Segment Start: Provided data

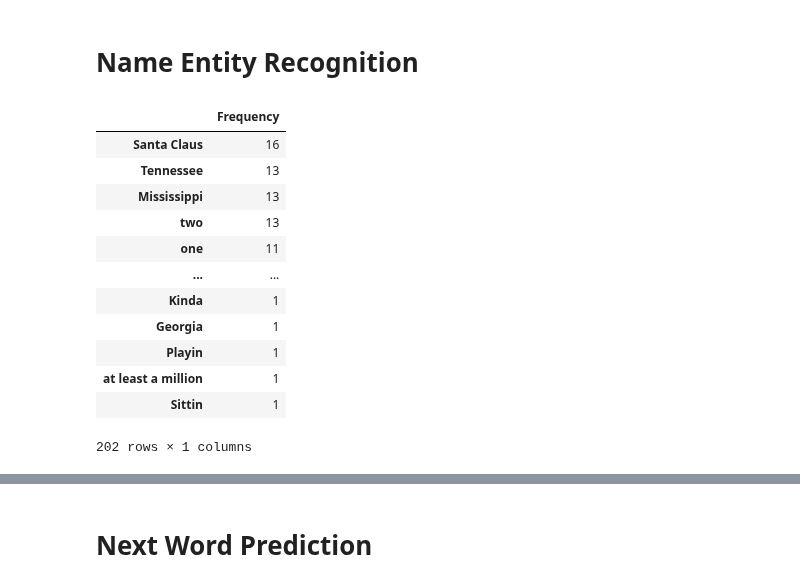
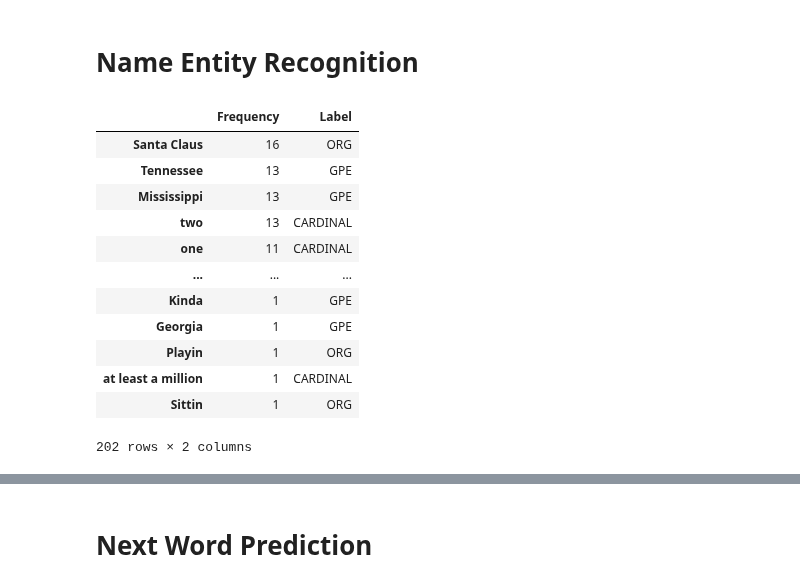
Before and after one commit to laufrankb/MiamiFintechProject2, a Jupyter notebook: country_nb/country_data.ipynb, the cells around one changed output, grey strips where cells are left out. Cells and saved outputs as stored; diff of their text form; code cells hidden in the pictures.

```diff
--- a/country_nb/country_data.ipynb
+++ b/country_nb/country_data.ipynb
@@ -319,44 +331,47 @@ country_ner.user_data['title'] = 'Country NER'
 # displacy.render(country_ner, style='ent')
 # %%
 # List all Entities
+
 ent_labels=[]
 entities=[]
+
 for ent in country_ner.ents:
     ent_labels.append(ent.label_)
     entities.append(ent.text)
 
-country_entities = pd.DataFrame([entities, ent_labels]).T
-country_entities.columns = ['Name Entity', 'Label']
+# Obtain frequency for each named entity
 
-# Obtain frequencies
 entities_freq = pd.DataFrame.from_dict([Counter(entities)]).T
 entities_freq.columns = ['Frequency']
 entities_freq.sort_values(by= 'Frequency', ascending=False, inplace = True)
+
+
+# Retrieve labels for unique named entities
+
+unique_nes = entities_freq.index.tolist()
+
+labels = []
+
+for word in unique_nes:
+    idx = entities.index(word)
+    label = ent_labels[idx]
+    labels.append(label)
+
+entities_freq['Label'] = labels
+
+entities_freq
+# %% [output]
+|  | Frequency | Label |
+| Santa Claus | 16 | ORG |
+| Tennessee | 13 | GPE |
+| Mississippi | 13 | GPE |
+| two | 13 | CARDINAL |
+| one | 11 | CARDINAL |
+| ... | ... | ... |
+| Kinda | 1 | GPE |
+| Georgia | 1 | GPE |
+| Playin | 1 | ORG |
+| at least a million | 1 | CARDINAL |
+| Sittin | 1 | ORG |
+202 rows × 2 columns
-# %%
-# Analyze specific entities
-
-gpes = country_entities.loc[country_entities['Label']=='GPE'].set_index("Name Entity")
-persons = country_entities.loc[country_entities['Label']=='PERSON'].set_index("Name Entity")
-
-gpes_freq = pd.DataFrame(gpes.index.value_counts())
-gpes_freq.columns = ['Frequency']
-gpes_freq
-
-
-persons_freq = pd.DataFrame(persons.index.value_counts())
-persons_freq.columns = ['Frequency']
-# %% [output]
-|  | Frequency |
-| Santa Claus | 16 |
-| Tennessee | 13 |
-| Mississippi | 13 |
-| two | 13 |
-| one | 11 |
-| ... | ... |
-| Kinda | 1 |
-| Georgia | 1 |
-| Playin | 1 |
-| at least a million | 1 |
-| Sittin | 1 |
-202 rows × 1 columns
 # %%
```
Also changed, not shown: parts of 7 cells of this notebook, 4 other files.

Segment End: Provided data
Segment Start: Provided data

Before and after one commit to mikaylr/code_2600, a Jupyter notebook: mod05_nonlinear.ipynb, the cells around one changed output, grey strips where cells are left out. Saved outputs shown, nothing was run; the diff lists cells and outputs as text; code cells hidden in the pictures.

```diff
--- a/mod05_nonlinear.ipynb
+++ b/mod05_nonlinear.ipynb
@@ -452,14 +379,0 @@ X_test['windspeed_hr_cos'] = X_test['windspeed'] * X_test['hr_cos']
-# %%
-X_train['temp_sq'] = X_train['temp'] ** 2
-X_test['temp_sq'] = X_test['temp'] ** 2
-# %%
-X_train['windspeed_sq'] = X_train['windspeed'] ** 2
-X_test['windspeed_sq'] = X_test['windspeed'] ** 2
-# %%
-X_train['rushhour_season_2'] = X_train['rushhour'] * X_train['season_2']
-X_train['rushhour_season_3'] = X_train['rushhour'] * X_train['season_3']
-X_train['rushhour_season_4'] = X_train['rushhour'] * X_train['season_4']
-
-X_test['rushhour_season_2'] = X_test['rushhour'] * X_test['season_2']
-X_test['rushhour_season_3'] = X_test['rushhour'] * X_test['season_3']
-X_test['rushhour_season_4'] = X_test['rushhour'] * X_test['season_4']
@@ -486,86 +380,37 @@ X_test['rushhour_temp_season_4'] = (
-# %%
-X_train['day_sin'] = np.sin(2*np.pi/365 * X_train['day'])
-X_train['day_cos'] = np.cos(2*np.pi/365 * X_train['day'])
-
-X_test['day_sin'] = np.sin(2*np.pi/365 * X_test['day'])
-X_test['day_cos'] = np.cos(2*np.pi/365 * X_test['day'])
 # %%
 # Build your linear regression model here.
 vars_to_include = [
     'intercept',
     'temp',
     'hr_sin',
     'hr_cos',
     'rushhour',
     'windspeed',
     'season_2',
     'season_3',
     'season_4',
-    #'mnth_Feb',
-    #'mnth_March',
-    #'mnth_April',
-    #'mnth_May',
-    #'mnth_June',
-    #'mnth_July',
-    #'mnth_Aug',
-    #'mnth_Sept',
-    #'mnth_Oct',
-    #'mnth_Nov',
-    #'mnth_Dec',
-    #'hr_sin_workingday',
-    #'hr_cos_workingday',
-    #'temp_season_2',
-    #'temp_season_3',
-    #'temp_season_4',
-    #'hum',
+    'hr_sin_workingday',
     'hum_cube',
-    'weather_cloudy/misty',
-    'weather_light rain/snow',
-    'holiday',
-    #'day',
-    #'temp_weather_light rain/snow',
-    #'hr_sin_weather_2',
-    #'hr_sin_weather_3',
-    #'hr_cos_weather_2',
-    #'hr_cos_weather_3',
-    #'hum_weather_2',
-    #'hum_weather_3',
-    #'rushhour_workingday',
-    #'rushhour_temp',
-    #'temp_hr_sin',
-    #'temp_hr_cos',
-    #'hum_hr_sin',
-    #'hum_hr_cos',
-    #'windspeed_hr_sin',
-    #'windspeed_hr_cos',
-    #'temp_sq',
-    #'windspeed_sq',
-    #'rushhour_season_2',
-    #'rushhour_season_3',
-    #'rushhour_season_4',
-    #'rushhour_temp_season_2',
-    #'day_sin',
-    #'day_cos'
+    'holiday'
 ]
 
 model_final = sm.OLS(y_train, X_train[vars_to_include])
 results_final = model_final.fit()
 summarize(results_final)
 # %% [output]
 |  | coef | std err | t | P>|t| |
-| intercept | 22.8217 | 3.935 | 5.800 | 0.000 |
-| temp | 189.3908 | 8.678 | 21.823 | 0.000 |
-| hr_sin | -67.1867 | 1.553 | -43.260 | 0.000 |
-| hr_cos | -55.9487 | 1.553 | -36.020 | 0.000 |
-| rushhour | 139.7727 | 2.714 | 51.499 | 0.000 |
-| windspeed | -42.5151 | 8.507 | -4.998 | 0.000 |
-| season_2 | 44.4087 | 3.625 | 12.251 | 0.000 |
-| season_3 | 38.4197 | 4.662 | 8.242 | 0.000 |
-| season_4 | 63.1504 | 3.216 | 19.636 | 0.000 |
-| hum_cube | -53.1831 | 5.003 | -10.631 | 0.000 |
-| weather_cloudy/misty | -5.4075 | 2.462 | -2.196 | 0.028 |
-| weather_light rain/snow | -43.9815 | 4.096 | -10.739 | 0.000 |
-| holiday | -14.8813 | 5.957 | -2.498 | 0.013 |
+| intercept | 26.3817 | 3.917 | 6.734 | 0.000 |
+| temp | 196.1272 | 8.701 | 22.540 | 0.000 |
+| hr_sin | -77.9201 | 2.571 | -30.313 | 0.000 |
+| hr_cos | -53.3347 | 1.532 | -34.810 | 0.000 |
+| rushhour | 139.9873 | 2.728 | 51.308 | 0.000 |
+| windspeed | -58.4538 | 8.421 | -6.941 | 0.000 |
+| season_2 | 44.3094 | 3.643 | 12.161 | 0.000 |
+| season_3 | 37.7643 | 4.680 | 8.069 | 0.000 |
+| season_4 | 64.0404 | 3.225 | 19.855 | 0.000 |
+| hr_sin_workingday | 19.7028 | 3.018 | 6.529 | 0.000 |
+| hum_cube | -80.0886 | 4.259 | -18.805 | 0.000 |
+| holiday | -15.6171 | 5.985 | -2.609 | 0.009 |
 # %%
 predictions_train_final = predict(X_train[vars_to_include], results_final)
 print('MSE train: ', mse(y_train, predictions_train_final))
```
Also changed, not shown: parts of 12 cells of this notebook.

Segment End: Provided data

§ **Problem**: Which of the lines in the listing above include "intercept"? Report each of them.

§ **Response box**:
     'intercept',
-| intercept | 22.8217 | 3.935 | 5.800 | 0.000 |
+| intercept | 26.3817 | 3.917 | 6.734 | 0.000 |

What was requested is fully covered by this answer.